--- Problem to work on ---
Report each line from the data below that holds the word "success".

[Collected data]
________________________________________

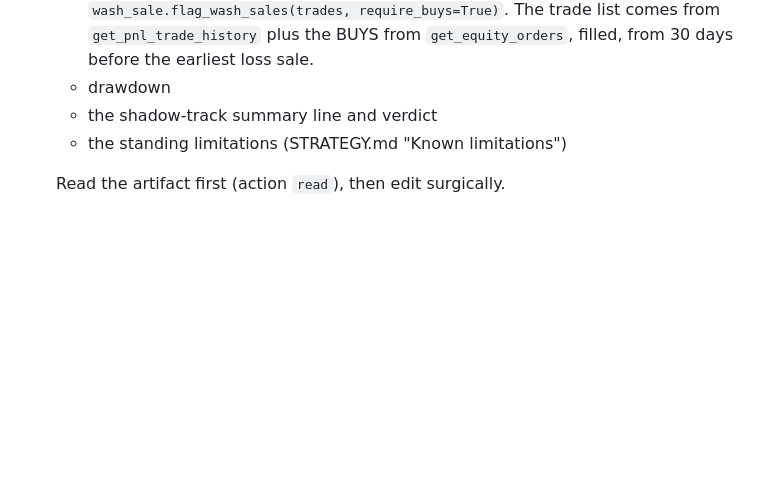
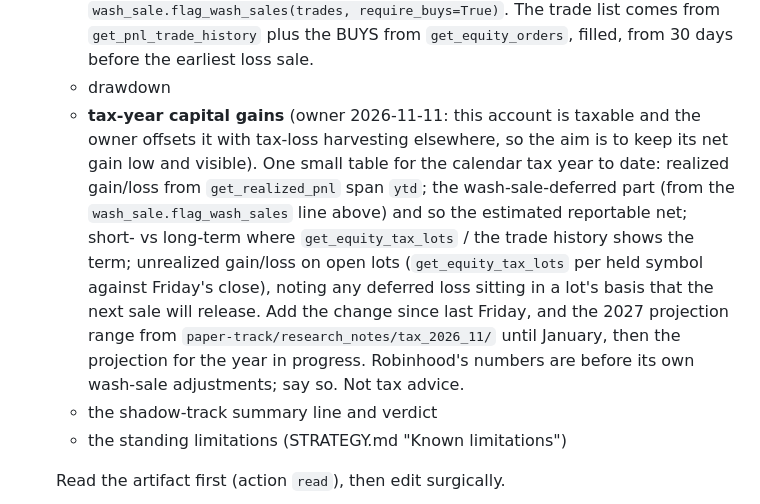
Before and after one commit to xyxyxy33e-sys/Robinhood-stock, a Markdown page: RUNBOOK.md, the part around the change. Drawn GitHub-style; blank space fills up the shorter version.

Commit message:
RUNBOOK: weekly report carries the tax-year capital gain/loss table (owner request)
Co-Authored-By: Claude Opus 5.5 <noreply@anthropic.com>
Claude-Session: https://claude.ai/code/session_01HcSufXaow243cyEkTHU8si

```diff
--- a/RUNBOOK.md
+++ b/RUNBOOK.md
@@ -109,6 +109,15 @@ Only after the orders are placed: one short line to the session ("traded / no tr
   - realized P&L split usable / wash-sale-deferred, via `wash_sale.flag_wash_sales(trades, require_buys=True)`.
     The trade list comes from `get_pnl_trade_history` plus the BUYS from `get_equity_orders`, filled, from 30 days before the earliest loss sale.
   - drawdown
+  - **tax-year capital gains** (owner 2026-11-11: this account is taxable and the owner offsets it with
+    tax-loss harvesting elsewhere, so the aim is to keep its net gain low and visible). One small table for the
+    calendar tax year to date: realized gain/loss from `get_realized_pnl` span `ytd`; the wash-sale-deferred part
+    (from the `wash_sale.flag_wash_sales` line above) and so the estimated reportable net; short- vs long-term
+    where `get_equity_tax_lots` / the trade history shows the term; unrealized gain/loss on open lots
+    (`get_equity_tax_lots` per held symbol against Friday's close), noting any deferred loss sitting in a lot's
+    basis that the next sale will release. Add the change since last Friday, and the 2027 projection range from
+    `paper-track/research_notes/tax_2026_11/` until January, then the projection for the year in progress.
+    Robinhood's numbers are before its own wash-sale adjustments; say so. Not tax advice.
   - the shadow-track summary line and verdict
   - the standing limitations (STRATEGY.md "Known limitations")
 
```
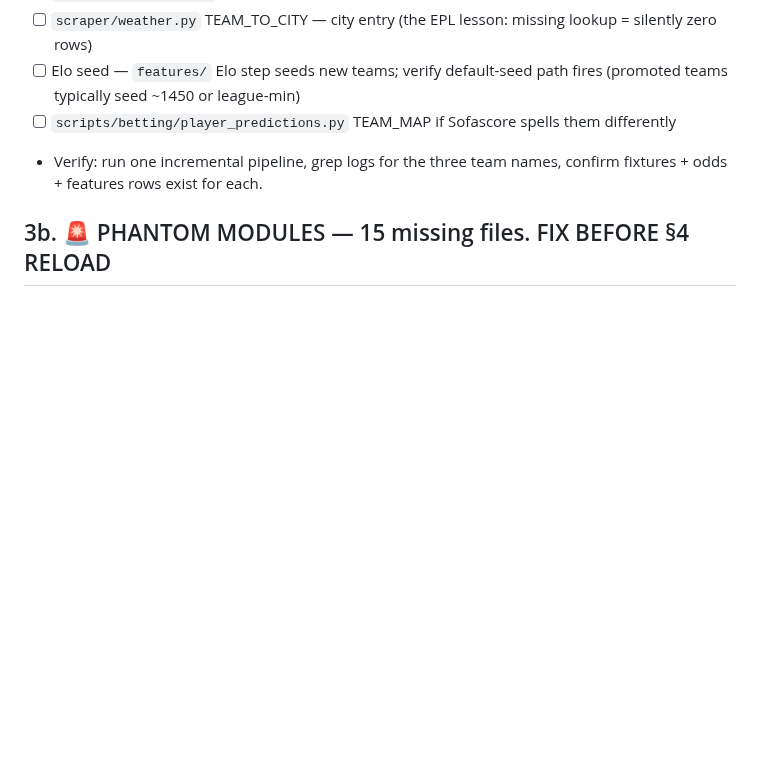
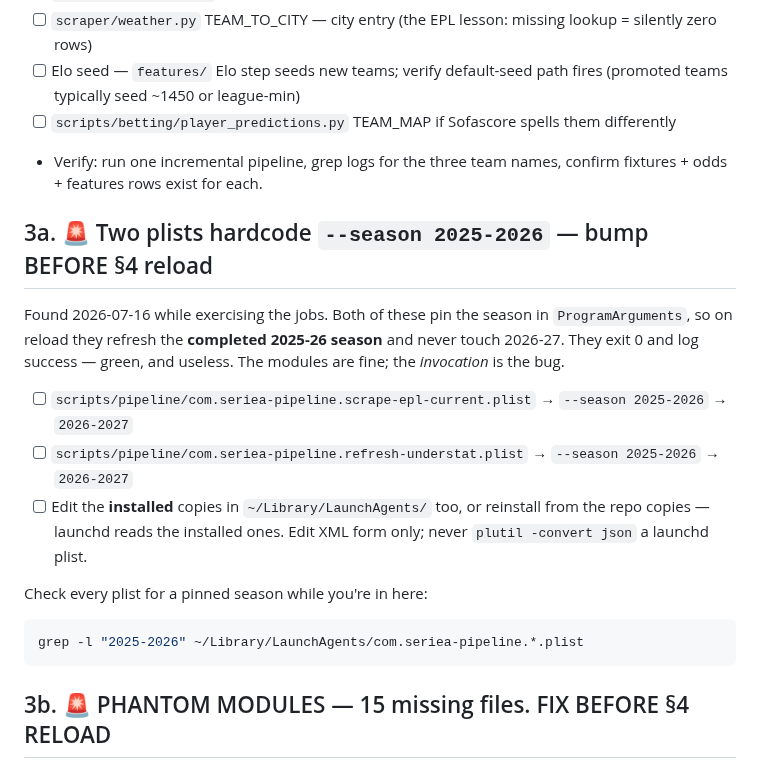
Before and after one commit to nicoladebbia/seriea-pipeline, a Markdown page: AUGUST_RUNBOOK.md, the part around the change. GitHub-like rendering; blank space fills up the shorter version.

Commit message:
docs(runbook): flag the two plists pinned to --season 2025-2026
Exercising main() end-to-end surfaced a latent season-rollover bug that
the module-level verification could not see: scrape-epl-current and
refresh-understat both hardcode --season 2025-2026 in ProgramArguments.

On the August reload they would refresh the completed 2025-26 season and
never touch 2026-27 — exiting 0 and logging success the whole time. The
modules are correct; the invocation is wrong. Verified these are the only
two plists pinning a season (installed and repo copies agree).

Co-Authored-By: Claude Opus 4.8 (1M context) <noreply@anthropic.com>

````diff
--- a/AUGUST_RUNBOOK.md
+++ b/AUGUST_RUNBOOK.md
@@ -48,6 +48,26 @@ Three teams come up from Serie B. For each:
       them differently
 - Verify: run one incremental pipeline, grep logs for the three team names,
   confirm fixtures + odds + features rows exist for each.
+
+## 3a. 🚨 Two plists hardcode `--season 2025-2026` — bump BEFORE §4 reload
+
+Found 2026-07-16 while exercising the jobs. Both of these pin the season in
+`ProgramArguments`, so on reload they refresh the **completed 2025-26 season**
+and never touch 2026-27. They exit 0 and log success — green, and useless.
+The modules are fine; the *invocation* is the bug.
+
+- [ ] `scripts/pipeline/com.seriea-pipeline.scrape-epl-current.plist`
+      → `--season 2025-2026` → `2026-2027`
+- [ ] `scripts/pipeline/com.seriea-pipeline.refresh-understat.plist`
+      → `--season 2025-2026` → `2026-2027`
+- [ ] Edit the **installed** copies in `~/Library/LaunchAgents/` too, or
+      reinstall from the repo copies — launchd reads the installed ones.
+      Edit XML form only; never `plutil -convert json` a launchd plist.
+
+Check every plist for a pinned season while you're in here:
+```bash
+grep -l "2025-2026" ~/Library/LaunchAgents/com.seriea-pipeline.*.plist
+```
 
 ## 3b. 🚨 PHANTOM MODULES — 15 missing files. FIX BEFORE §4 RELOAD
 
````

________________________________________

--- Reply to the exercise ---
never touch 2026-27 — exiting 0 and logging success the whole time. The
+and never touch 2026-27. They exit 0 and log success — green, and useless.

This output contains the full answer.